Nel: “You know that the same happened to Reeva’s head? It exploded.” Then Nel showed a grisly photograph of Steenkamp’s wounded head, her hair soaked in blood and tissue from the impact of the bullet that tore through her skull, causing spectators in the public gallery to gasp.

Nel, almost shouting: “Have a look there, I know you don’t want to because you don’t want to take responsibility, but it’s time that you look at it.”

Pistorius, sobbing heavily, said: “I’ve taken responsibility but I will not look at a picture where I’m tormented by what I saw and felt that night. As I picked Reeva up my fingers touched her head — I remember, I don’t have to look at a picture, I was there.”

Pistorius’ attorney, Barry Roux, objected calling Nel’s tactics an “ambush.” It was and the court adjourned for a recess, leaving a hysterical Pistorius to weep in the dock. This is starting with a bang.

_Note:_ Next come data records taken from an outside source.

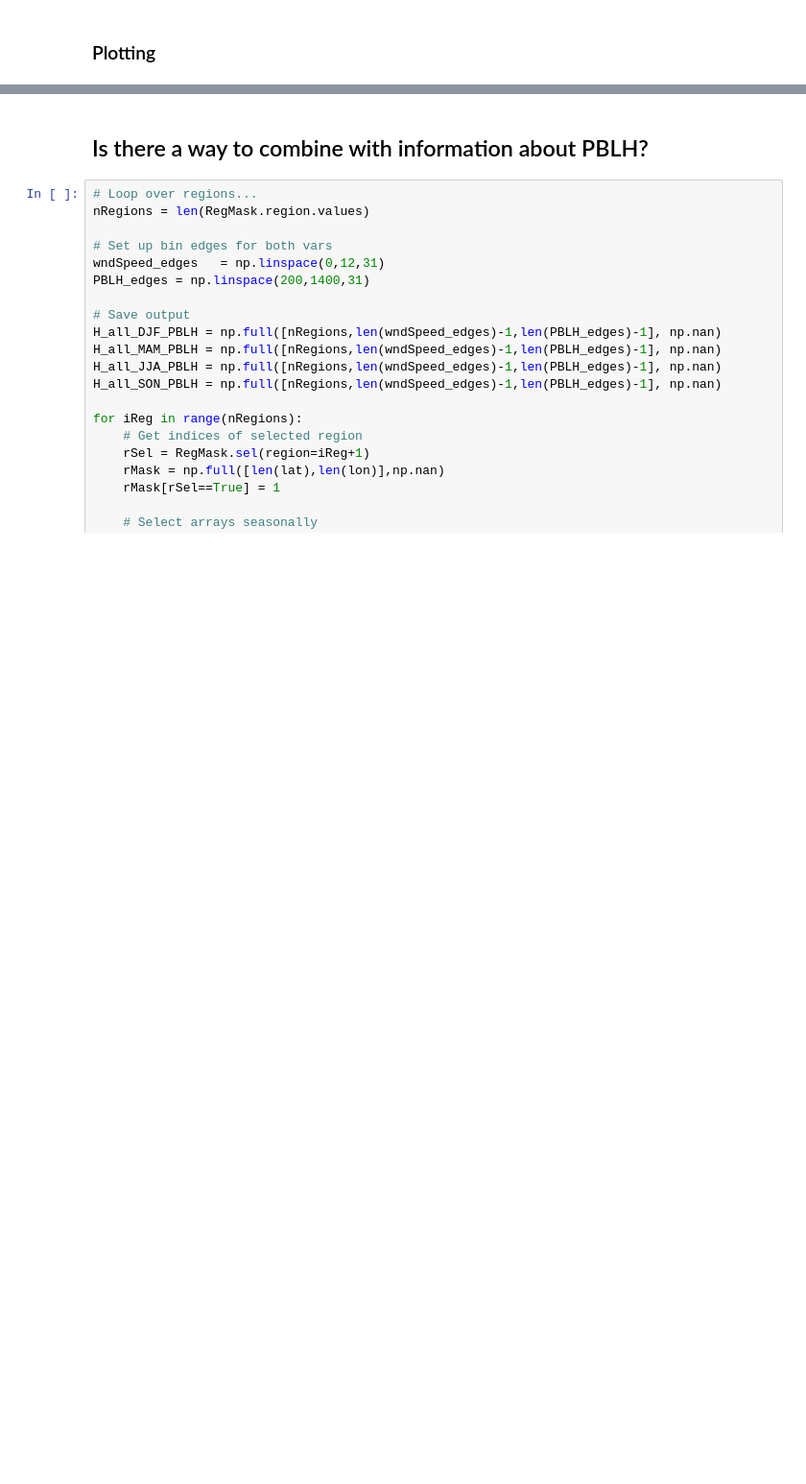
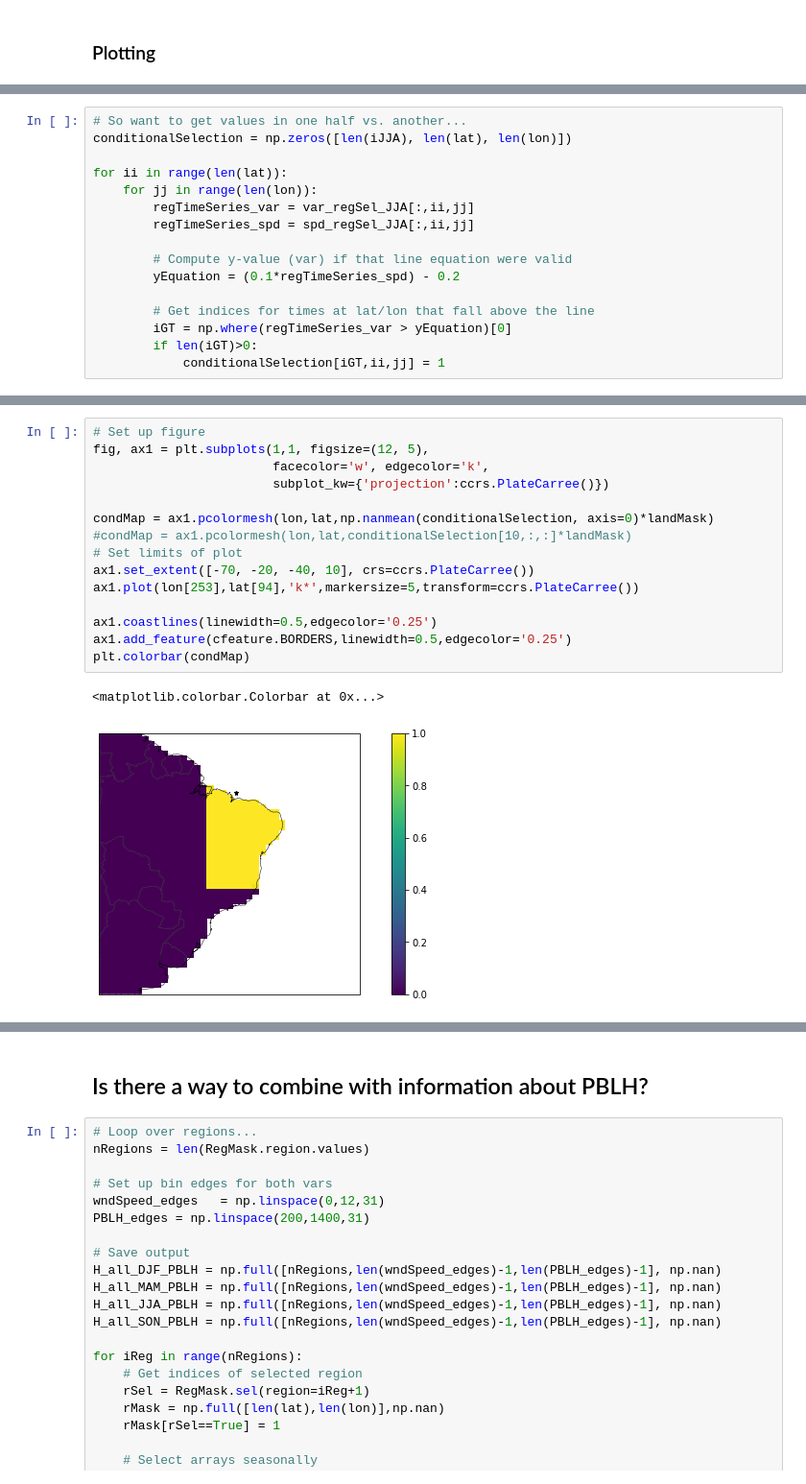
Before and after one commit to megandevlan/CLUBB_statistics, a Jupyter notebook: Regional_CombineUV.ipynb, the cells around one changed output, grey strips where cells are left out. Shown at 96% size. Drawn from its saved outputs; the diff is of its cells as text; blank space fills up the shorter version.

```diff
--- a/Regional_CombineUV.ipynb
+++ b/Regional_CombineUV.ipynb
@@ -450,0 +829,16 @@ for iReg in range(2):
+# %%
+# So want to get values in one half vs. another...
+conditionalSelection = np.zeros([len(iJJA), len(lat), len(lon)])
+
+for ii in range(len(lat)):
+    for jj in range(len(lon)):
+        regTimeSeries_var = var_regSel_JJA[:,ii,jj]
+        regTimeSeries_spd = spd_regSel_JJA[:,ii,jj]
+
+        # Compute y-value (var) if that line equation were valid
+        yEquation = (0.1*regTimeSeries_spd) - 0.2
+
+        # Get indices for times at lat/lon that fall above the line
+        iGT = np.where(regTimeSeries_var > yEquation)[0]
+        if len(iGT)>0:
+            conditionalSelection[iGT,ii,jj] = 1
@@ -450,0 +856,18 @@ for iReg in range(2):
+# %%
+# Set up figure
+fig, ax1 = plt.subplots(1,1, figsize=(12, 5),
+                        facecolor='w', edgecolor='k',
+                        subplot_kw={'projection':ccrs.PlateCarree()})
+
+condMap = ax1.pcolormesh(lon,lat,np.nanmean(conditionalSelection, axis=0)*landMask)
+#condMap = ax1.pcolormesh(lon,lat,conditionalSelection[10,:,:]*landMask)
+# Set limits of plot
+ax1.set_extent([-70, -20, -40, 10], crs=ccrs.PlateCarree())
+ax1.plot(lon[253],lat[94],'k*',markersize=5,transform=ccrs.PlateCarree())
+
+ax1.coastlines(linewidth=0.5,edgecolor='0.25')
+ax1.add_feature(cfeature.BORDERS,linewidth=0.5,edgecolor='0.25')
+plt.colorbar(condMap)
+# %% [output]
+<matplotlib.colorbar.Colorbar at 0x...>
+[figure, added]
```
Also changed, not shown: parts of 26 cells of this notebook.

Nel hammered Pistorius’ lack of taking responsibility as one of his premiere themes:

Pistorius acknowledged that people around the world used to look up to him as a sporting hero until he made a mistake.

Nel: “You made a mistake? You killed a person. You killed Reeva Steenkamp, that’s what you did. You killed her. Won’t you take responsibility for that?”

OP weakly: “I did.”

* * *

Nel: “Sometimes you have to take responsibility.”

* * *

Nel closed his cross-examination by inviting Pistorius to take the blame for shooting Steenkamp, but he refused to give a direct response, saying only that he opened fire because he believed his life was in danger. That remark drew barbed follow-up questions from the prosecutor.

Nel: “We should blame somebody . . . Should we blame Reeva?”

Nel harshly criticized Pistorius as someone who is unwilling to take responsibility and in a final volley of accusations Nel told Pistorius that he intentionally killed Steenkamp.

Nel: “She was locked into the bathroom, and you armed yourself with the sole purpose of shooting and killing her . . . and that’s what you did.”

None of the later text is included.